Simmons posted 159 tackles, 3.5 sacks, and two interceptions over his first two NFL seasons, playing in every game. Those numbers do not exactly reflect the type of keystone defender the Cardinals envisioned he would perform like when the franchise selected him eighth overall in the 2020 NFL draft.
In college, Simmons’ athleticism would mask costly processing errors. Misaligned run gap fills and substandard pursuit angles when chasing the ball were not as much of a detriment to his play back then. But at the NFL speed, those mistakes were exploited by smarter and equally athletic playmakers.
“He’s able to maybe misstep once or twice, still somehow recover on a play, and be around the ball when it’s stopped, or even make the play himself,” Sikkema said. “I think he is a once-in-a-blue-moon athlete, and I think that’s why you saw him get drafted as highly as he did. But there is another aspect to it, and that’s processing and football IQ.
“I’m certainly not going to sit here and say that he isn’t that type of player. He just hasn’t been it yet.”
With one year remaining on his rookie contract and a fifth-year option hanging in the balance, results are now expected from Simmons in his third season.
Simmons faced his first real test at Star against Chiefs tight end Travis Kelce in Week 1. But Kelce gashed the Cardinals for 121 yards and a touchdown on eight catches. Simmons was in coverage for most of that production.

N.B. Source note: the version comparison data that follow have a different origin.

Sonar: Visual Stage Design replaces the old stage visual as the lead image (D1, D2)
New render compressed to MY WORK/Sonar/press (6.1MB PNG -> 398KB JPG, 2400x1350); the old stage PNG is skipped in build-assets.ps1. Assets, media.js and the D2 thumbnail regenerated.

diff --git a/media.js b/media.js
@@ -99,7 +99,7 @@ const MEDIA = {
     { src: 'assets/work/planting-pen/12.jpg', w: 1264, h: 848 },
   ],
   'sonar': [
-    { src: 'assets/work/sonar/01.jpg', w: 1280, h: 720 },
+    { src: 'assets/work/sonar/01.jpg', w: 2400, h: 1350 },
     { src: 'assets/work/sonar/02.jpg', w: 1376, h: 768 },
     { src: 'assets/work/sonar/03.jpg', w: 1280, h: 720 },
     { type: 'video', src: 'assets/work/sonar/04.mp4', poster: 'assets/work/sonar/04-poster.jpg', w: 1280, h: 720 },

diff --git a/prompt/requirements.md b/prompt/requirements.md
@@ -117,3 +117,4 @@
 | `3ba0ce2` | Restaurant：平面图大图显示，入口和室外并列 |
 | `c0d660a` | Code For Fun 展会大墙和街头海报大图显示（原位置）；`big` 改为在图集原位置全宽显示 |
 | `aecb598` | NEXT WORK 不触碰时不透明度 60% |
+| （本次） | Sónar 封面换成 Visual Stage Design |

Simmons clearly had a difficult time keeping up with the seven-time Pro Bowler. He frequently lost track of Kelce and trailed behind slot assignments for most of the game, finishing with only three tackles. It was the complete opposite result of what the Cardinals hoped the position switch would accomplish.
Meanwhile, the secondary is reeling with injuries. Cornerbacks Antonio Hamilton (second-degree burns) and Trayvon Mullen (toe) were out for the first two games. Marco Wilson, Christian Matthew, and Javelin Guidry are young and inexperienced. It showed against Patrick Mahomes, arguably the league’s best passer, who carved up the Cardinals for 360 yards and five touchdowns on their home turf.

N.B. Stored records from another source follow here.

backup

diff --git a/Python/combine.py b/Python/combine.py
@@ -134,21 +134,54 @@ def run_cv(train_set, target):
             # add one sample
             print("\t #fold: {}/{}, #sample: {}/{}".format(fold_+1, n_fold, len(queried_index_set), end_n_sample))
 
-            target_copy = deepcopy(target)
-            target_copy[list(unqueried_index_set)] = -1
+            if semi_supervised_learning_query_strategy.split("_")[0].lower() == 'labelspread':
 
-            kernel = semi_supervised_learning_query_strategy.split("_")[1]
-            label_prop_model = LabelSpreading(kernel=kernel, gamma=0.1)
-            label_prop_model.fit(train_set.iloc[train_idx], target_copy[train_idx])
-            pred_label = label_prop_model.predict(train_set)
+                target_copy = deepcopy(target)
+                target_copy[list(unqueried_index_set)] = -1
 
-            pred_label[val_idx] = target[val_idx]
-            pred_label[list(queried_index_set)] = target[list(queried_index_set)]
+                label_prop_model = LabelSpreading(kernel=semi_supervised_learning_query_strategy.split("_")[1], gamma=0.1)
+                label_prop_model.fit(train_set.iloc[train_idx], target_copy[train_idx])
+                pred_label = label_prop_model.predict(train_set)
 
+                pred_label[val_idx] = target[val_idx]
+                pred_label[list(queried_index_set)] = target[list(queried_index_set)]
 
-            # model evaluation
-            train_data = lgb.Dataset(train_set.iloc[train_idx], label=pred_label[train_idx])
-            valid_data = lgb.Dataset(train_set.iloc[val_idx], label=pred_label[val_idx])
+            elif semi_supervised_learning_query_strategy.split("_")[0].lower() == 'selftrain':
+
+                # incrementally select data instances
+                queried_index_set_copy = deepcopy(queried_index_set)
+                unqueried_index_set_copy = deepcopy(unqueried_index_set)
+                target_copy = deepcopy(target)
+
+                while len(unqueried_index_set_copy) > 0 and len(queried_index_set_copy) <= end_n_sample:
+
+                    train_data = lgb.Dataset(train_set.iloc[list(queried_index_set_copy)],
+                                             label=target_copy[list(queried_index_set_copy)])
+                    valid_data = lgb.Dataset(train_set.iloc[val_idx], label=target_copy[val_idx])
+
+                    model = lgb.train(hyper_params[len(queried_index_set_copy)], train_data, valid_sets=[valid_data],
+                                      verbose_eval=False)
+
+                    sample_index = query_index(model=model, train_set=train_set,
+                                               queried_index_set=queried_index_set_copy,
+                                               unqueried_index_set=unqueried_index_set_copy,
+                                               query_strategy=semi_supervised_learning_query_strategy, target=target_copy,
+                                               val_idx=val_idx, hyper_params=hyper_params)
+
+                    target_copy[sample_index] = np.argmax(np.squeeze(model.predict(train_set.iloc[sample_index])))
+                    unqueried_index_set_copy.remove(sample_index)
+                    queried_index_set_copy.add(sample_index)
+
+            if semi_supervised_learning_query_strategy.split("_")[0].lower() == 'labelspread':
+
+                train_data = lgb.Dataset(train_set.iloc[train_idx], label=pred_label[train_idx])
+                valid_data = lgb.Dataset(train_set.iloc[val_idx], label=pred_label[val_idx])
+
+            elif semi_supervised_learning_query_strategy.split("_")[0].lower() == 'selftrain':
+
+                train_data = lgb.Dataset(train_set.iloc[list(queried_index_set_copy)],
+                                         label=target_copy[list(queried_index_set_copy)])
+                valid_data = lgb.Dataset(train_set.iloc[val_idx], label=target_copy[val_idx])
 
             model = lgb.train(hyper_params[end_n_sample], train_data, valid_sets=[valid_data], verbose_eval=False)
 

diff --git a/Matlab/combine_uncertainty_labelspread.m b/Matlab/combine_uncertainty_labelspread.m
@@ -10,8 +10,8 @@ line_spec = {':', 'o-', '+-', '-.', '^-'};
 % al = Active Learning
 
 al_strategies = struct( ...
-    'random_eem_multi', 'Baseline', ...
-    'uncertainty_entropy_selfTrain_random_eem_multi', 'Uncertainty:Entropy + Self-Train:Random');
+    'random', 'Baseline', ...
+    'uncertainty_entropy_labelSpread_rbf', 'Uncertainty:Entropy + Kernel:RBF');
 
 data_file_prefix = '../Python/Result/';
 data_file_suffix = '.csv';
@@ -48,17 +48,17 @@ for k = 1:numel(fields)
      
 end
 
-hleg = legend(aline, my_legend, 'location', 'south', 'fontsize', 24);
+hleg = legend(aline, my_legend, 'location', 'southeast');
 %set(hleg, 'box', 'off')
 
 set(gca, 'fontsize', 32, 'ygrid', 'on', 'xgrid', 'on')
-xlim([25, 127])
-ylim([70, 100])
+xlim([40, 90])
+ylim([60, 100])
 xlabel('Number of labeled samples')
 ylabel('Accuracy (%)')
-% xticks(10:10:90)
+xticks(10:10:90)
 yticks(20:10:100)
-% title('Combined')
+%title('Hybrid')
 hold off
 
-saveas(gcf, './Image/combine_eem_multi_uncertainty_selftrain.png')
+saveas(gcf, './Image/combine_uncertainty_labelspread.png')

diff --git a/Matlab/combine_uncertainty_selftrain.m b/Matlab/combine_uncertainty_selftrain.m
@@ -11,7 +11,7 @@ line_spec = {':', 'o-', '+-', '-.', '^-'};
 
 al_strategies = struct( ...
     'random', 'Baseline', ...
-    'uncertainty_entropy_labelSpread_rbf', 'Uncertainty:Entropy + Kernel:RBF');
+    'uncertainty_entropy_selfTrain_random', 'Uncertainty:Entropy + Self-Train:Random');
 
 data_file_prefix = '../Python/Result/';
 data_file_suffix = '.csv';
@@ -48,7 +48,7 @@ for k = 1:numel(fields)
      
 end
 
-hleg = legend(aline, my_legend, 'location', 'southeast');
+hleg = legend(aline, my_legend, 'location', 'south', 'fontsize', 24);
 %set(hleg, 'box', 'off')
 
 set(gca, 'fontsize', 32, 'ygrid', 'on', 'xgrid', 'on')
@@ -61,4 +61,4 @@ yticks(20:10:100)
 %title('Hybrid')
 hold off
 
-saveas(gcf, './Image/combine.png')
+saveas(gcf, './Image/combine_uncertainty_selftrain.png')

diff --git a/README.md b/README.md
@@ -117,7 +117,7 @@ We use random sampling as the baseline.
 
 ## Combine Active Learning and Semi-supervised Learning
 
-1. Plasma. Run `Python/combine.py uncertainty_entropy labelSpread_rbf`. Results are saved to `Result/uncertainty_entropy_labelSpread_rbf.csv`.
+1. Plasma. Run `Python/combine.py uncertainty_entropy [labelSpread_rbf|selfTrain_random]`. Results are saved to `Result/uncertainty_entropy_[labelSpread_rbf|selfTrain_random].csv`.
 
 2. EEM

The Cardinals slashed Simmons’ responsibilities as part of the team’s adjustments for the Raiders in Week 2. Another former first-round linebacker, Zaven Collins, handled the green dot. Darren Waller, another 6-foot-6 nightmare tight end variant, was covered by Ezekiel Turner instead of Simmons on his fade ball touchdown in the second quarter. When Simmons forced Renfrow (coincidentally another former Clemson teammate) to fumble with his crushing hit, it was on just his 15th snap of the game.
Simmons must improve at Star, not just because a second contract with the Cardinals is in jeopardy, but because the team is hard-pressed for other options. The success of the Cardinals is contingent on Simmons succeeding at Star. He was drafted to counter the mismatches players like Kelce and Waller present. Simmons needs to provide the defense with a rare advantage, which it lacked up until Sunday’s marquee moment, or else this marriage won’t last long in Arizona.

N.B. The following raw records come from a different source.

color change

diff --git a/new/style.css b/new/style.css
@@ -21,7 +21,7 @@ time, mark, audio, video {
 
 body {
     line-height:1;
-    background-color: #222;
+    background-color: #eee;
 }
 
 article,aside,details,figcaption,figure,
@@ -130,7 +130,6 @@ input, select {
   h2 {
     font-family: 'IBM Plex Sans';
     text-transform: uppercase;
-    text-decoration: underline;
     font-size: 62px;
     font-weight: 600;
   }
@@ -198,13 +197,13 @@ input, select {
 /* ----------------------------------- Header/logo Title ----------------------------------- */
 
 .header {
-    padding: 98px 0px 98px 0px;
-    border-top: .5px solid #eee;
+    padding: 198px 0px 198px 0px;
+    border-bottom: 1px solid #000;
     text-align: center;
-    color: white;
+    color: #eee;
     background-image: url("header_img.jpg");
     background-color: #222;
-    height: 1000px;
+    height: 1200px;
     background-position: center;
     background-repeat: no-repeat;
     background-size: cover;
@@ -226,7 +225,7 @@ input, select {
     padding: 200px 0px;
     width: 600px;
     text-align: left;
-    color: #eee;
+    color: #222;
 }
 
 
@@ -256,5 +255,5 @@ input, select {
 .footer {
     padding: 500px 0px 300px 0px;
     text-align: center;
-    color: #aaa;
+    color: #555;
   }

There is still time left for the 24-year-old Simmons to develop into that antidote. More bumps could be in store down the road. But Simmons can redeem big burns with big plays in an instant, as showcased Sunday. A trial by fire is the only way the Cardinals will be able to scope his true potential.
“I like the change,” Sikkema said. “I do. But it’s going to require a lot of reps for Simmons to make sure that he gets this rolled out pretty well.”